The tea awoke our stomachs and soon we were thinking about lunch. Unfortunately we had not seen any stores or restaurants since early morning so we were happy to stop in the first restaurant we found. We were lucky with our choice and soon we were siting down, facing the sea and eating fresh seafood in a cozy, “fishermen-wife-managed” restaurant. But there is no reward without effort: I was served an entire fish and I only had two chopsticks to deal with it. What most readers probably would not know is how hard it becomes to use chopsticks after you have been riding full time for a couple of days. Your nerves slowly become numb from the constant trepidation and your fine movement ability starts to disappear.
After a great meal, as usual in Japan, we went back onto the bikes for the final push of the day. In front of us were 60 kilometres of perfectly flat road down the coast, all the way to Niigata. We already knew that the long plains could be slightly boring and sometimes harder to overcome than mountain passes but we were not quite prepared for what awaited us. What we thought was going to be a nice coastline soon turned out to be an endless road surrounded by a rather bland landscape of wind turbines and rarefied bush fields. It was a place of nothing in particular: not influenced enough neither by nature nor by man. However, we were suddenly surprised by a huge 40 meter concrete statue of Shinran. For comparison, Christ, the redeemer in Rio de Janeiro is only 30 meters tall. It was very strange especially since the rest of the complex was pretty much abandoned. Later we would find that it was a hot springs complex. (What? learn more)

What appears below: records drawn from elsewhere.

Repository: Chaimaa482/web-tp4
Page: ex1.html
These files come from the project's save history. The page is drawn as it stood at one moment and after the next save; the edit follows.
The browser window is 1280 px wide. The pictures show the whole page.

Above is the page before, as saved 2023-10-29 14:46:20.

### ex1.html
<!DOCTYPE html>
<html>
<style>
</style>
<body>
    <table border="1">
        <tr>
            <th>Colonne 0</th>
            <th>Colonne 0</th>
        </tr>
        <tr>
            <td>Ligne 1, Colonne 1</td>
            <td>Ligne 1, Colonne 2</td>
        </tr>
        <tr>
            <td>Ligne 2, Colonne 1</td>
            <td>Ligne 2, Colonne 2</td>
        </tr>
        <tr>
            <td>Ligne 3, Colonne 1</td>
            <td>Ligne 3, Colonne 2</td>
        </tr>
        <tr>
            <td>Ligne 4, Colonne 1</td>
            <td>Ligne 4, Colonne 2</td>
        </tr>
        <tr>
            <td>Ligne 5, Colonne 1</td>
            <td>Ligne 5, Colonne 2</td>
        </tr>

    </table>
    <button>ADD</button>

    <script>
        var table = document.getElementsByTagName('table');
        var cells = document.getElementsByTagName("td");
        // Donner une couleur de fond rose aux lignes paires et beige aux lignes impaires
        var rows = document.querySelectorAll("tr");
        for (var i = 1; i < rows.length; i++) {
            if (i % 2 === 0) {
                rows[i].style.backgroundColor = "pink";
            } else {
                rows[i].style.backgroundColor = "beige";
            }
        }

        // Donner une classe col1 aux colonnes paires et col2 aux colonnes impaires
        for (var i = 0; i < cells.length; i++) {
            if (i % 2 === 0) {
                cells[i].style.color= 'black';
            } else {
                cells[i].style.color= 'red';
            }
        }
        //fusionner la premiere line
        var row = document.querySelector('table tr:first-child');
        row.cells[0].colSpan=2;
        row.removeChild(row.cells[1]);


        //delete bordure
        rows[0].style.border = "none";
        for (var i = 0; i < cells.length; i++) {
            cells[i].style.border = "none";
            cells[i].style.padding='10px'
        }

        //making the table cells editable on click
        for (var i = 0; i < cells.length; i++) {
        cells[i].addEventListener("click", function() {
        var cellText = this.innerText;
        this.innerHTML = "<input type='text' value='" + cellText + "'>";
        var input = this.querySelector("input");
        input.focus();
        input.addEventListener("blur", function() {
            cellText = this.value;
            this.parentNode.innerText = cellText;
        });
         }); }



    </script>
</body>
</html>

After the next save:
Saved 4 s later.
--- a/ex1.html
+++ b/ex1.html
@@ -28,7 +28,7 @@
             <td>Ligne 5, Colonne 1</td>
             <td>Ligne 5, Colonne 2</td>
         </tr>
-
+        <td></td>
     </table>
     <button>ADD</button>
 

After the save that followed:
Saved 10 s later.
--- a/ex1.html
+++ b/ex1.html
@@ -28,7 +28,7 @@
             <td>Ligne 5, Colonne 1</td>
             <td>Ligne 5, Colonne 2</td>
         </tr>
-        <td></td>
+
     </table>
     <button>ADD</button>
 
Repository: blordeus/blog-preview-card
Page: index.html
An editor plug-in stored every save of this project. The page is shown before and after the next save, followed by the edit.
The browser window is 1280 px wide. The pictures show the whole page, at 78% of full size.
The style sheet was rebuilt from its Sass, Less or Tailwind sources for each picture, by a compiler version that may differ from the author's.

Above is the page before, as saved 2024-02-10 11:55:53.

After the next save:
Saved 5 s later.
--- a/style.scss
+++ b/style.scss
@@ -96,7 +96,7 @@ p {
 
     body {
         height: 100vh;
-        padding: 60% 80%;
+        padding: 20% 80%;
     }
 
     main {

We soon started to see the beginning of the city and finally had something to distract our minds. Avoiding the highway as much as possible we crazily wandered through narrow streets without much care beyond generally heading west. This didn’t last long as the only way over the Agano river was to somehow use road 7’s bridge, a highway which our map insisted was crossable by foot. After a very weak attempt at communicating our intent to a local family, they almost forced us to cycle with them. Apparently they were going the same way even though we weren’t even sure we got our message across properly. They took us to the bridge and showed us the pedestrian access. We thoroughly thanked them and rocketed towards the city centre trying to arrive before nightfall.
For some reason we were quite excited and decided to race every last kilometre to the hotel, sprinting out of red lights, keeping up with cars, laughing at everyone and being saluted by many. Short wink and smile exchanges with cute drivers while waiting for the light to change and taking deep breaths of pure happiness and joy as our eyes started to flood. If asked, we would say it was due to the speed of the cycling.
The good spirit did not disappear and after a quick shower we decided to wander around the city and treat ourselves to a good dinner. We had donburi at a very traditional restaurant and decided to have beer with it. As a way to justify it we thought back at our trip so far and saw that one third was already done – that was a good enough excuse. For some reason we knew that the best moments were still to come. Not only we would soon cross the Alps, in our greatest cycling challenge, Imperial Japan was to follow. Such a promising prospect!
We left the restaurant, now full with a group of university students serving each other beer in a strangely controlled but relentless frenzy, and walked towards the fancy part of town. The streets were filled with people and buzzing with action. Two hours later we were sitting down again, this time for gyoza and even more beer. I believe that no matter how many gyoza people feed us, we can always have another serving. They were precious.
We wandered back to our room, with warm souls after some very important toasts: to Gui’s knee miraculous recovery, to this incredible trip, to enjoying life, …